How are different types of people coping with the ongoing pandemic? Elizabeth Tracey reports


You’ve seen them- the people who continue going about their daily business, cheerfully unfazed by the omicron craziness. Then there are others, furtively visiting the grocery store at 4am to reduce their risk of infection. Karen Swartz, a psychiatrist at Johns Hopkins, says she’s observed almost everyone falling into one of three groups.

Swartz: I believe there are three groups of people. The first is surprisingly resilient. The second is understandably exhausted, and the third is concerningly vulnerable. The rates of reported anxiety and depressive symptoms quadrupled in the summer of 2020, compared to the baseline rates of the summer of 2019. The rates of depression and anxiety symptoms remain three times higher than the baseline rates prior to the pandemic, and the recent CDC data, thirty percent of adults reported having significant anxiety or depressive symptoms.   :31

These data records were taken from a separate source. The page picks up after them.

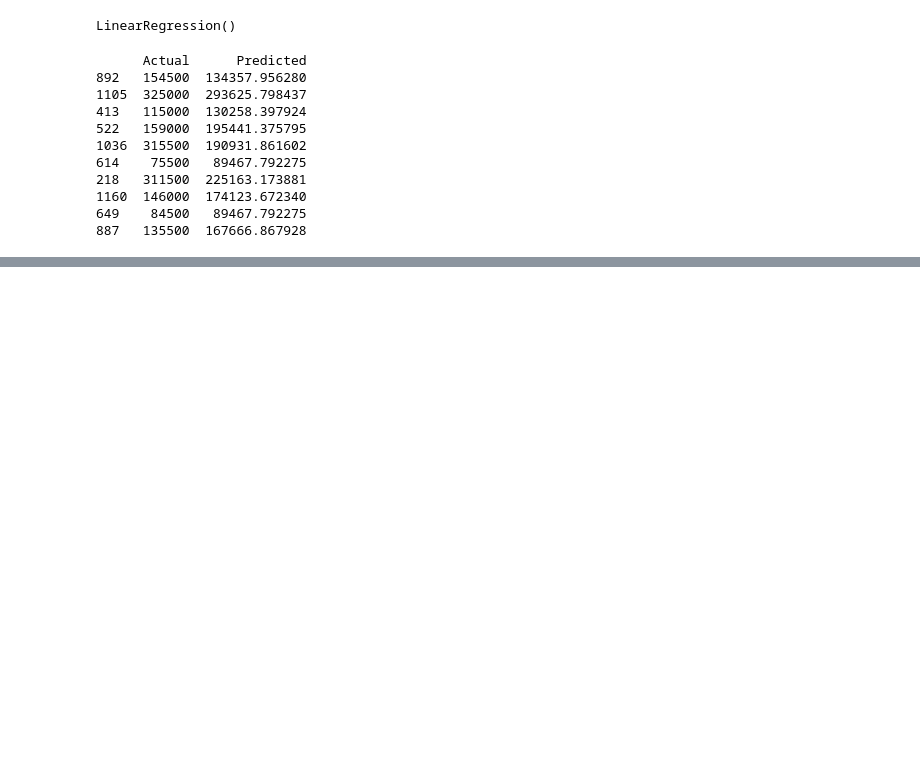
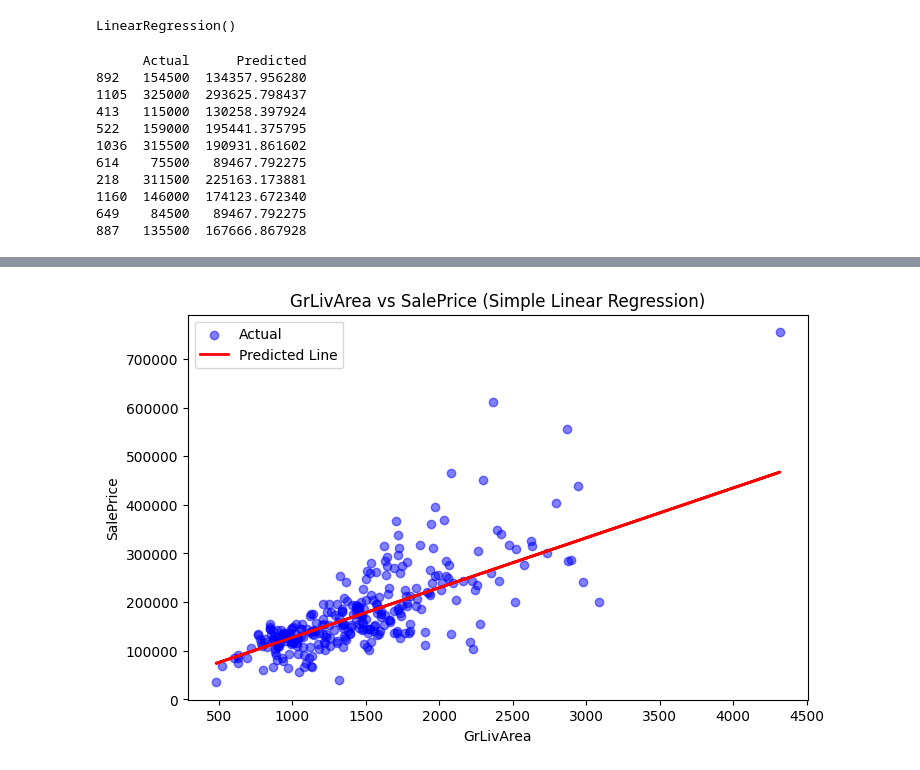
Before and after one commit to thallamlikhith/-Car-Resale-Price-Prediction-MLR, a Jupyter notebook: House Price Prediction.ipynb, the cells around one changed output, grey strips where cells are left out. Cells and saved outputs as stored; diff of their text form; code cells hidden in the pictures; blank space fills up the shorter version.

Commit message:
Update: Modified House Price Prediction notebook

```diff
--- a/House Price Prediction.ipynb
+++ b/House Price Prediction.ipynb
@@ -104,0 +121,17 @@ Root Mean Squared Error : 58471.75652552954
+# %%
+import matplotlib.pyplot as plt
+
+# Scatter plot of actual data
+plt.figure(figsize=(8,5))
+plt.scatter(X_test, Y_test, color="blue", alpha=0.5, label="Actual")
+
+# Regression line (predictions)
+plt.plot(X_test, Y_pred, color="red", linewidth=2, label="Predicted Line")
+
+plt.xlabel("GrLivArea")
+plt.ylabel("SalePrice")
+plt.title("GrLivArea vs SalePrice (Simple Linear Regression)")
+plt.legend()
+plt.show()
+# %% [output]
+[figure, added]
```
Also changed, not shown: parts of 6 cells of this notebook.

Swartz says transitions between groups are possible, and if you’re one of the vulnerable group seeking help may be your best course, especially if you feel things are getting worse. At Johns Hopkins, I’m Elizabeth Tracey.